Directions: A complete answer includes every line below with the word "className".

Listed entries:
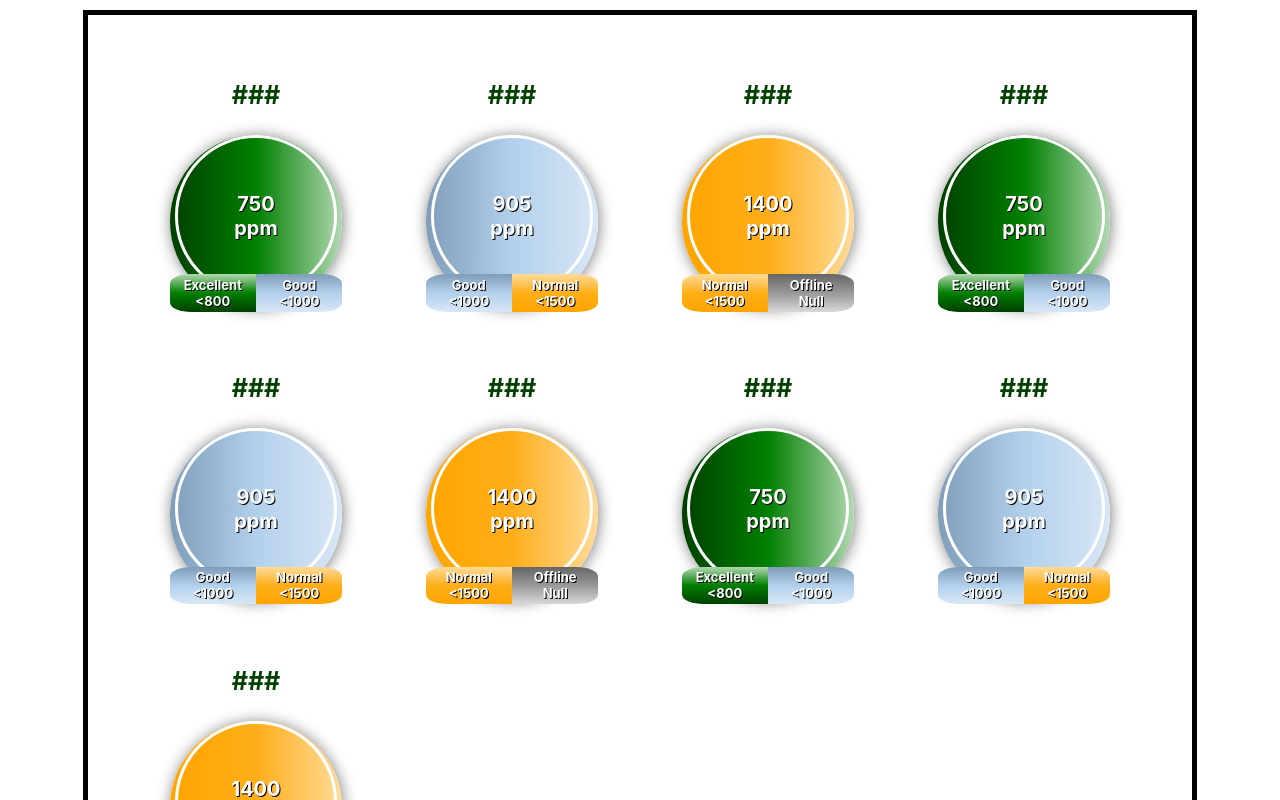
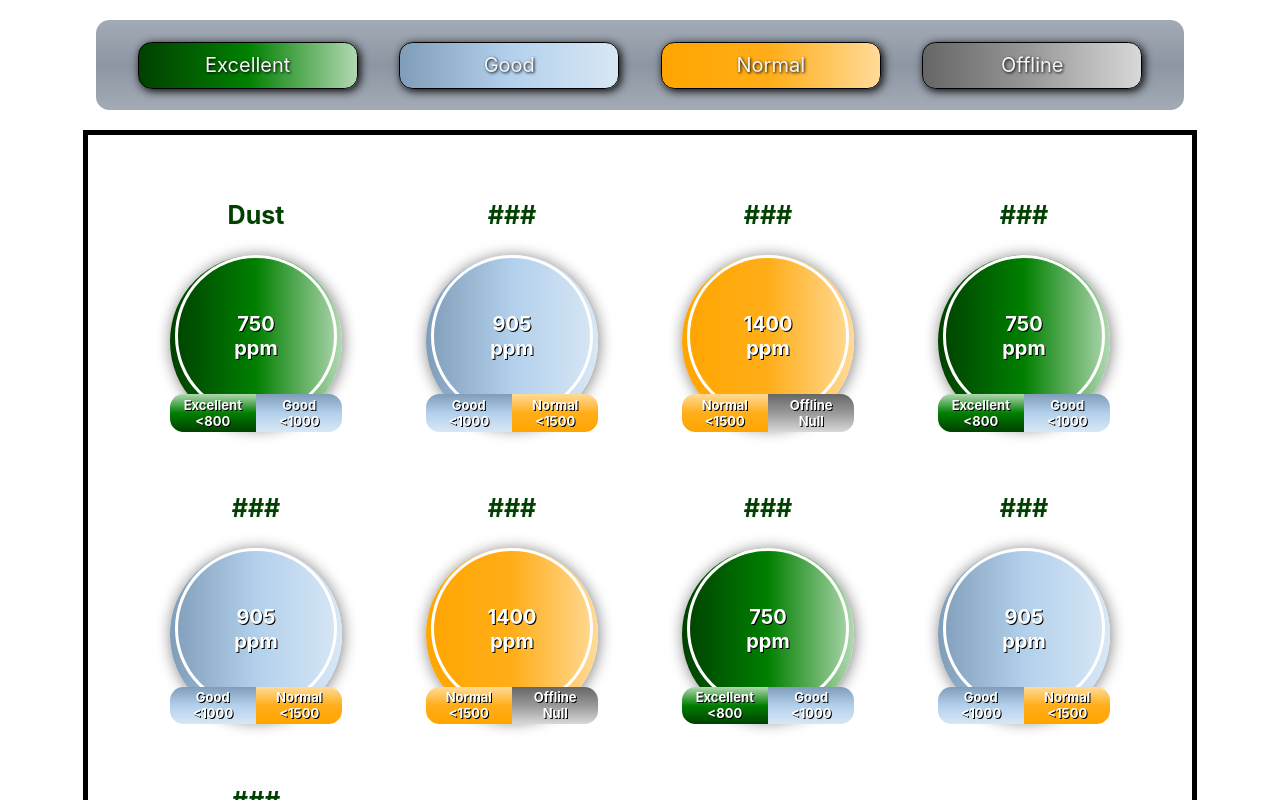
Before and after one commit to Uzair05/innoAir_page, a React (Create React App) app: page / in a window 1280 px wide. Shown: the top 800 px of the page. Built offline with nearby package versions, Linux system fonts and the light colour scheme.

Commit message:
styling completed

```diff
--- a/src/App.js
+++ b/src/App.js
@@ -4,6 +4,7 @@ import DisplayBoard from "./components/DisplayBoard";
 function App() {
   const items = [
     {
+      title: "Dust",
       reading: 750,
       bar: {
         left: { status: "Excellent", value: "<800" },
--- a/src/components/DataDisplayCard.css
+++ b/src/components/DataDisplayCard.css
@@ -60,7 +60,8 @@ div.HorizontalBar {
 div.HorizontalBarLeft {
   height: 1cm;
   width: 50%;
-  border-radius: 25% 0% 0% 25%;
+  border-top-left-radius: 10pt;
+  border-bottom-left-radius: 10pt;
   display: flex;
   align-content: center;
   justify-content: center;
@@ -69,7 +70,8 @@ div.HorizontalBarLeft {
 div.HorizontalBarRight {
   height: 1cm;
   width: 50%;
-  border-radius: 0% 25% 25% 0%;
+  border-top-right-radius: 10pt;
+  border-bottom-right-radius: 10pt;
   display: flex;
   align-content: center;
   justify-content: center;
--- a/src/components/DisplayBoard.js
+++ b/src/components/DisplayBoard.js
@@ -1,12 +1,16 @@
 import "./DisplayBoard.css";
+import DisplayHeader from "./DisplayHeader";
 import DataDisplayCard from "./DataDisplayCard";
 
 function DisplayBoard(props) {
   return (
+    <div>
+      <DisplayHeader />
       <div className="displayBoard">
         {props.items.map((item) => {
           return (
             <DataDisplayCard
+              title={item.title !== undefined ? item.title : "###"}
               metric={item.metric}
               bar={item.bar}
               reading={item.reading}
@@ -14,6 +18,7 @@ function DisplayBoard(props) {
           );
         })}
       </div>
+    </div>
   );
 }
 
--- /dev/null
+++ b/src/components/DisplayHeader.css
@@ -0,0 +1,54 @@
+div.displayBoardHeader {
+  height: 90px;
+  width: 85%;
+  margin: 20px auto;
+  border-top-left-radius: 10pt;
+  border-bottom-left-radius: 10pt;
+  border-top-right-radius: 10pt;
+  border-bottom-right-radius: 10pt;
+
+  background: linear-gradient(0deg, #a3abb5, #8c96a3, #a3abb5);
+
+  display: flex;
+  flex-direction: row;
+  justify-content: space-evenly;
+  align-items: center;
+}
+
+div.displayBoardHeader > div.displayTablet {
+  height: 50%;
+  width: 20%;
+  border: 1px solid black;
+  border-top-left-radius: 10pt;
+  border-bottom-left-radius: 10pt;
+  border-top-right-radius: 10pt;
+  border-bottom-right-radius: 10pt;
+  box-shadow: 2px 2px 10px black;
+
+  display: flex;
+  justify-content: center;
+  align-items: center;
+}
+
+div.displayBoardHeader > div.displayTablet > p {
+  text-align: center;
+  height: auto;
+  width: auto;
+  margin: auto;
+  color: whitesmoke;
+  text-shadow: 1px 1px 3px black;
+  font-size: 20px;
+}
+
+div#displayTablet_excellent {
+  background: linear-gradient(90deg, #004000, #008000, #b2d8b2);
+}
+div#displayTablet_good {
+  background: linear-gradient(90deg, #7f9db9, #b2d0ec, #d8e7f5);
+}
+div#displayTablet_normal {
+  background: linear-gradient(90deg, #ffa500, #ffae19, #ffdb99);
+}
+div#displayTablet_offline {
+  background: linear-gradient(90deg, #666666, #999999, #d8d8d8);
+}
--- /dev/null
+++ b/src/components/DisplayHeader.js
@@ -0,0 +1,22 @@
+import "./DisplayHeader.css";
+
+const DisplayHeader = (props) => {
+  return (
+    <div className="displayBoardHeader">
+      <div id="displayTablet_excellent" className="displayTablet">
+        <p>Excellent</p>
+      </div>
+      <div id="displayTablet_good" className="displayTablet">
+        <p>Good</p>
+      </div>
+      <div id="displayTablet_normal" className="displayTablet">
+        <p>Normal</p>
+      </div>
+      <div id="displayTablet_offline" className="displayTablet">
+        <p>Offline</p>
+      </div>
+    </div>
+  );
+};
+
+export default DisplayHeader;
```
Lines whose indentation alone changed are shown as unchanged.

Task answer:
       <div className="displayBoard">
+    <div className="displayBoardHeader">
+      <div id="displayTablet_excellent" className="displayTablet">
+      <div id="displayTablet_good" className="displayTablet">
+      <div id="displayTablet_normal" className="displayTablet">
+      <div id="displayTablet_offline" className="displayTablet">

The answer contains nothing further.